*Exercise instructions:* Search the records below for the word "import" and show every line where it occurs.
(Materials provided)
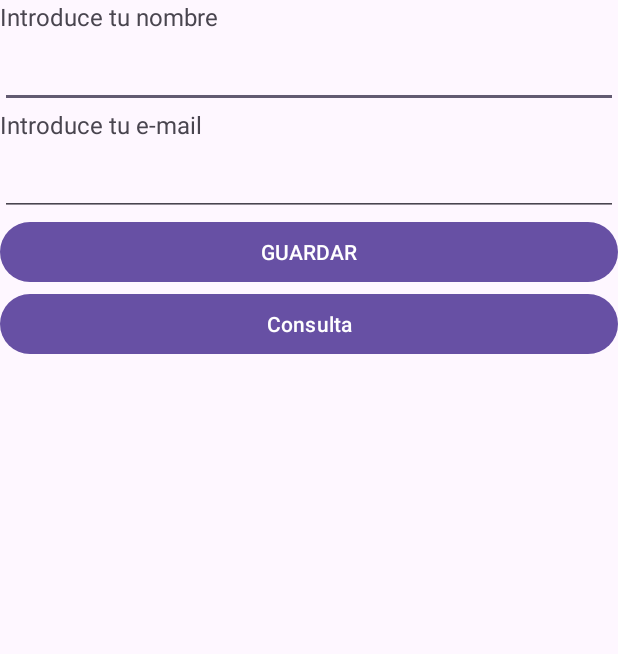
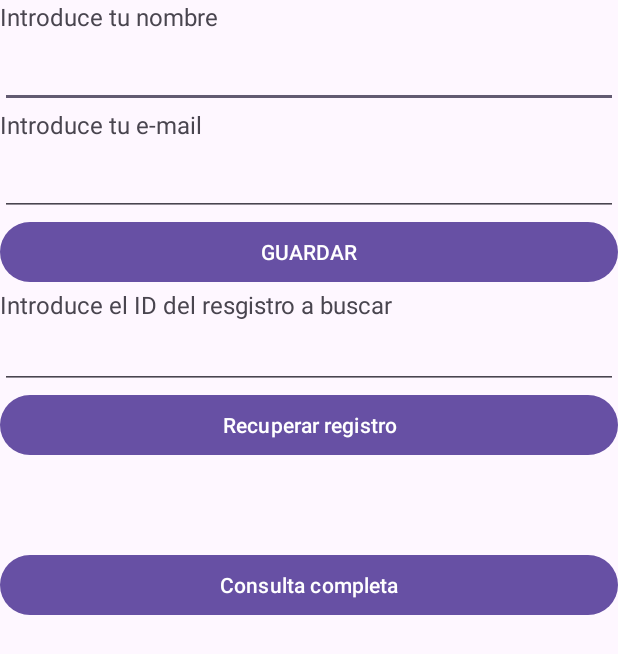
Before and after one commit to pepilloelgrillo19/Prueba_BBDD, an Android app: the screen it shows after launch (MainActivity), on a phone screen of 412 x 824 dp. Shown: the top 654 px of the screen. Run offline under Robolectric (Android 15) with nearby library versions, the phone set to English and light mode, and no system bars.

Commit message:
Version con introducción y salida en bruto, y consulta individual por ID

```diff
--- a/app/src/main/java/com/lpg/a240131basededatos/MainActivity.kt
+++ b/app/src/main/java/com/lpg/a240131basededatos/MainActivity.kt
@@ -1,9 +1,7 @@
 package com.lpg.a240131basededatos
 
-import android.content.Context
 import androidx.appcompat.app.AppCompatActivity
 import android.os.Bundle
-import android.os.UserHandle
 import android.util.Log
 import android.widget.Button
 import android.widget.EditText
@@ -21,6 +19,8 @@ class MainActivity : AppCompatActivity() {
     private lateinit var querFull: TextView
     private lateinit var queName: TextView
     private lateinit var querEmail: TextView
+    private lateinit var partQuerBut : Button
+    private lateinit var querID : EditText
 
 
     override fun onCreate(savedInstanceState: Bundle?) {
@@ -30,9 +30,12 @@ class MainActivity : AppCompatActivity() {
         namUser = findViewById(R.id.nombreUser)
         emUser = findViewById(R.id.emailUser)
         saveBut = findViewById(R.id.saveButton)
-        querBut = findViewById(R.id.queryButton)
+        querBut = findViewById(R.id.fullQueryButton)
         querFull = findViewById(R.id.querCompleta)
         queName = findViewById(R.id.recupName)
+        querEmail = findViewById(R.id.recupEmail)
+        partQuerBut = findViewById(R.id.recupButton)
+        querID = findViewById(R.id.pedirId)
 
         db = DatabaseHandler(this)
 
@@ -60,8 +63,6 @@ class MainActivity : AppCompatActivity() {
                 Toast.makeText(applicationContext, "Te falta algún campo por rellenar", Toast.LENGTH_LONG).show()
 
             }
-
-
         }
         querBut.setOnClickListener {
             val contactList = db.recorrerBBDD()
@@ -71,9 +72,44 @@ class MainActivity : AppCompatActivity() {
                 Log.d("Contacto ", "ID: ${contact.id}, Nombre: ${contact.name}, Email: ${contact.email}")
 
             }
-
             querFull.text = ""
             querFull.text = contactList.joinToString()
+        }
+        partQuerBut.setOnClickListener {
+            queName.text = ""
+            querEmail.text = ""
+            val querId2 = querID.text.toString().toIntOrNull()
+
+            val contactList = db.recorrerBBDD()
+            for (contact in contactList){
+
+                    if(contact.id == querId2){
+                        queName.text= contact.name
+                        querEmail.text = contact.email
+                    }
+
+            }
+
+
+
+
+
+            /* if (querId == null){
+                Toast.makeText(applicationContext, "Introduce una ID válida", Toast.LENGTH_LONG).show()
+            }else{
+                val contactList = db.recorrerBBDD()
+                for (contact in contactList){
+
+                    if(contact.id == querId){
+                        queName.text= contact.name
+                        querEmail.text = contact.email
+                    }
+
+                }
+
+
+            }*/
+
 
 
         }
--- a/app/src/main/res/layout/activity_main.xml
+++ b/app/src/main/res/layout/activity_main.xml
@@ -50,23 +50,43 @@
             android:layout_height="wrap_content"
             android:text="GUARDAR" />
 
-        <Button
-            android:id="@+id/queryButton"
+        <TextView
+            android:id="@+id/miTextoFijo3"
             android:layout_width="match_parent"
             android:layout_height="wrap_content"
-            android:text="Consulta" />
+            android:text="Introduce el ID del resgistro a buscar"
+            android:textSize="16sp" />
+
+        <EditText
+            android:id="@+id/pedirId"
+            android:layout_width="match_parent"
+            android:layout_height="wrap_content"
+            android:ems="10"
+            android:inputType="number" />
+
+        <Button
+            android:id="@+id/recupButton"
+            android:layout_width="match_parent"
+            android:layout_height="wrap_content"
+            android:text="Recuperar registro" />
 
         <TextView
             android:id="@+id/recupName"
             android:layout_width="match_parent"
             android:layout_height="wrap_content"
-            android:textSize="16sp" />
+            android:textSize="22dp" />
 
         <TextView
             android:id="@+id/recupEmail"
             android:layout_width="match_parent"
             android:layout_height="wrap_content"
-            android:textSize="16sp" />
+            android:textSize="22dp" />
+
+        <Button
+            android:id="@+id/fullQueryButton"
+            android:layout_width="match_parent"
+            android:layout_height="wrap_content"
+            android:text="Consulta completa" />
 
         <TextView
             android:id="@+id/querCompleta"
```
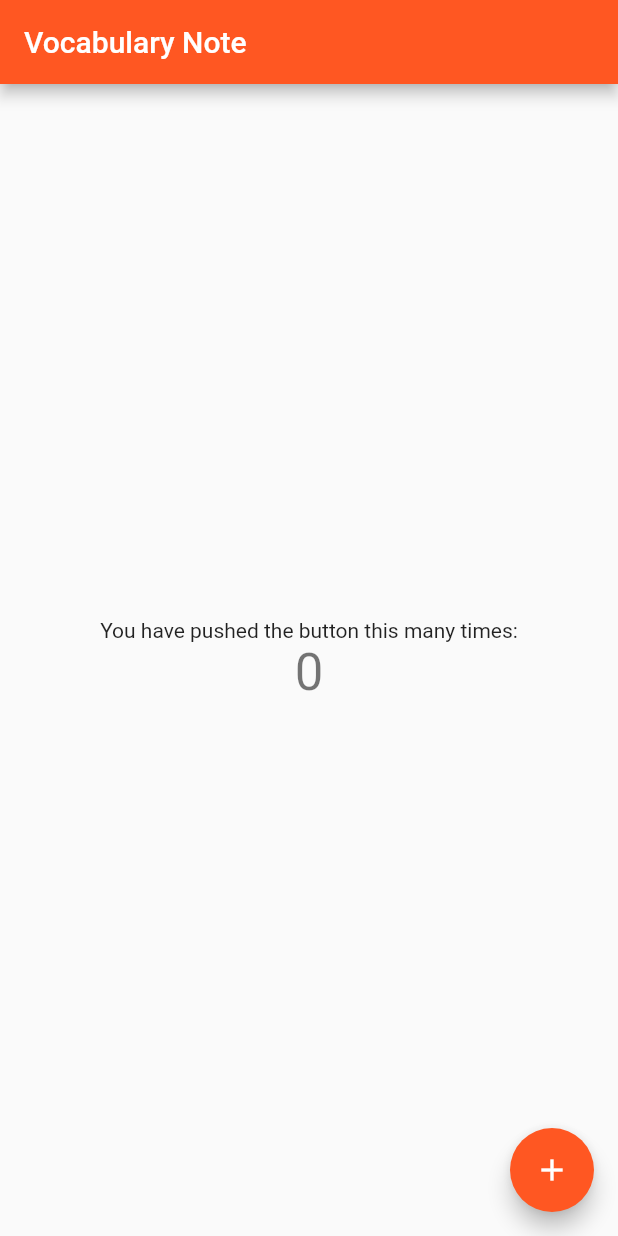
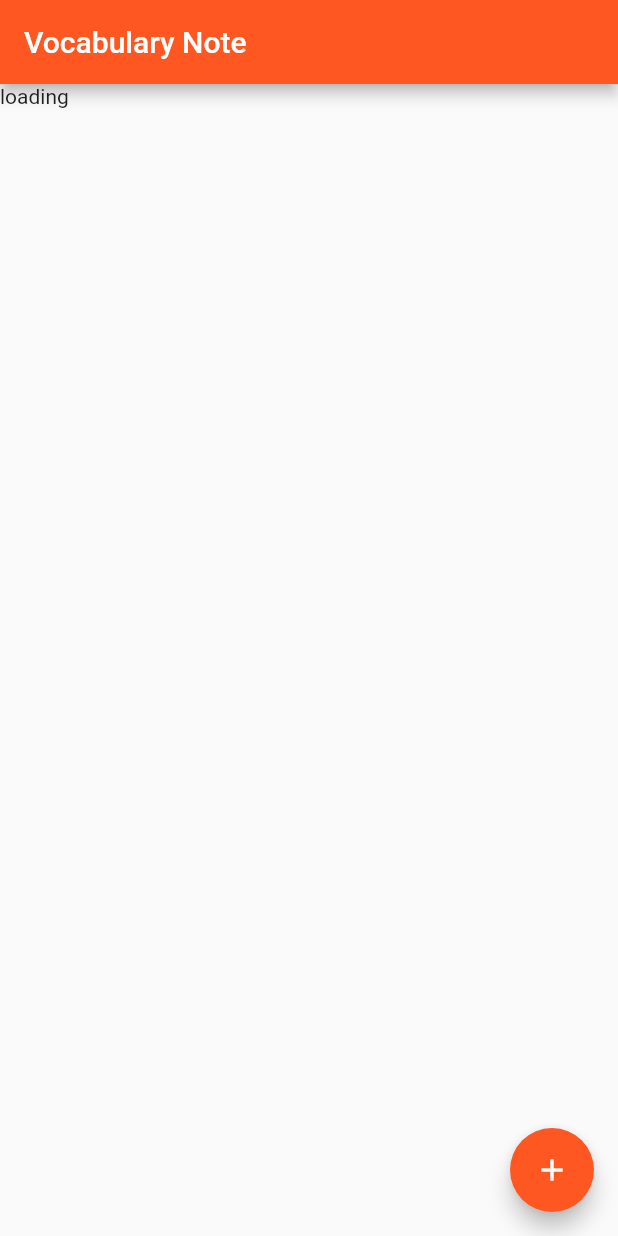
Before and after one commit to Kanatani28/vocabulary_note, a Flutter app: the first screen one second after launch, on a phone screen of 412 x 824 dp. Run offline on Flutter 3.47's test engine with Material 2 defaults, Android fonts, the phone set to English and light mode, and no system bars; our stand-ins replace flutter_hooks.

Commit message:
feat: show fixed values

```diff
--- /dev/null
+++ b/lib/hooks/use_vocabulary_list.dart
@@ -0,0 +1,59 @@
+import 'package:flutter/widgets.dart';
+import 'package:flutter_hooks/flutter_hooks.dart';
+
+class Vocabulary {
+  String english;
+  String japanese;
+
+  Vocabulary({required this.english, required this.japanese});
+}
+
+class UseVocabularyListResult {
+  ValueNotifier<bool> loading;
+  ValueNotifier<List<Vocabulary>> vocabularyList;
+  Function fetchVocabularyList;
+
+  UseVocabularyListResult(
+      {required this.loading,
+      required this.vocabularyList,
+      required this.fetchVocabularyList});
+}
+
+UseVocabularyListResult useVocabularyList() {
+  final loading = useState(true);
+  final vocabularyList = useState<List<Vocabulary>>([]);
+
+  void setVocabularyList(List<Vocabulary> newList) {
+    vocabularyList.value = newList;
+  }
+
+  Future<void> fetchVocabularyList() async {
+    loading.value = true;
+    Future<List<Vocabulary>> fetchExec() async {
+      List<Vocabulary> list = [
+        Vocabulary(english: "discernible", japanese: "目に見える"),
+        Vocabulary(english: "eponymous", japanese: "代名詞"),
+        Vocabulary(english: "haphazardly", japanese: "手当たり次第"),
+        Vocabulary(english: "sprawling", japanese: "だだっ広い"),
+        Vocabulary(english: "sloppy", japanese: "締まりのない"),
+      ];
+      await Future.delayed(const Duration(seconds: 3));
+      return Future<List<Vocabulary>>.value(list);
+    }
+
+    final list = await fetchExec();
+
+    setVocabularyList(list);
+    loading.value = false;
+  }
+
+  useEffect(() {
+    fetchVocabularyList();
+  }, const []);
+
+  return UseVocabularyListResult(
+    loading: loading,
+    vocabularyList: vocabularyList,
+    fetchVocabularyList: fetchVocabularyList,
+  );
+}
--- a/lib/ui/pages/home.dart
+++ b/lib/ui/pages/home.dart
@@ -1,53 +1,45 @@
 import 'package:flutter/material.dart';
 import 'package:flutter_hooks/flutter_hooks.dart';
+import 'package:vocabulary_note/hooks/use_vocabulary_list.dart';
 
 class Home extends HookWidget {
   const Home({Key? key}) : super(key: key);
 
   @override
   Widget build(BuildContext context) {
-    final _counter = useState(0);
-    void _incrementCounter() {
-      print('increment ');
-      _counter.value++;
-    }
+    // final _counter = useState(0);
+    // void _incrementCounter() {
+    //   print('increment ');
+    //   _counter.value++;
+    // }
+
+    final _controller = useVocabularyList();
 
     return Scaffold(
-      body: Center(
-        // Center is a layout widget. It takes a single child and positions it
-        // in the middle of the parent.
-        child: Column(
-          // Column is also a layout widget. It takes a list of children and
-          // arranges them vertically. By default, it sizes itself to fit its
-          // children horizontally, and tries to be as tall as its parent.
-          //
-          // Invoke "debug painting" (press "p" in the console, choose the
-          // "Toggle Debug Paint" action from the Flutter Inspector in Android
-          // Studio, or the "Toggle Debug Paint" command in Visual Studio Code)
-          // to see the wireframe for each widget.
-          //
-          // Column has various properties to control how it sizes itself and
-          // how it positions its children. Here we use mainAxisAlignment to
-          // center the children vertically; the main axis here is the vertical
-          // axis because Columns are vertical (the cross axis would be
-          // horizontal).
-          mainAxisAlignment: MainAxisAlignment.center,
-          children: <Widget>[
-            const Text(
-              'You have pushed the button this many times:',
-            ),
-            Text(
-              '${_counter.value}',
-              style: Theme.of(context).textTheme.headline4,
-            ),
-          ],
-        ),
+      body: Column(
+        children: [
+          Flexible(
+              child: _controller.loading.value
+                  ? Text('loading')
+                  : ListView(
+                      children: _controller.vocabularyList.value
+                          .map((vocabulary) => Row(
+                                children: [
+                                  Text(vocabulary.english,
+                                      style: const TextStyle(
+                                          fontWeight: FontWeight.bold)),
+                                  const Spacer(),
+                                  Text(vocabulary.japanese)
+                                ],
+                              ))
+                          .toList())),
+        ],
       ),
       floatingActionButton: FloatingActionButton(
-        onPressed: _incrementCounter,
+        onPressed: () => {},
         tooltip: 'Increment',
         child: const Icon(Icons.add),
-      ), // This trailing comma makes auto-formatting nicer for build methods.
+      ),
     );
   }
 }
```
(End Materials provided)
*Task response:*
-import android.content.Context
 import androidx.appcompat.app.AppCompatActivity
 import android.os.Bundle
-import android.os.UserHandle
 import android.util.Log
 import android.widget.Button
 import android.widget.EditText
+import 'package:flutter/widgets.dart';
+import 'package:flutter_hooks/flutter_hooks.dart';
 import 'package:flutter/material.dart';
 import 'package:flutter_hooks/flutter_hooks.dart';
+import 'package:vocabulary_note/hooks/use_vocabulary_list.dart';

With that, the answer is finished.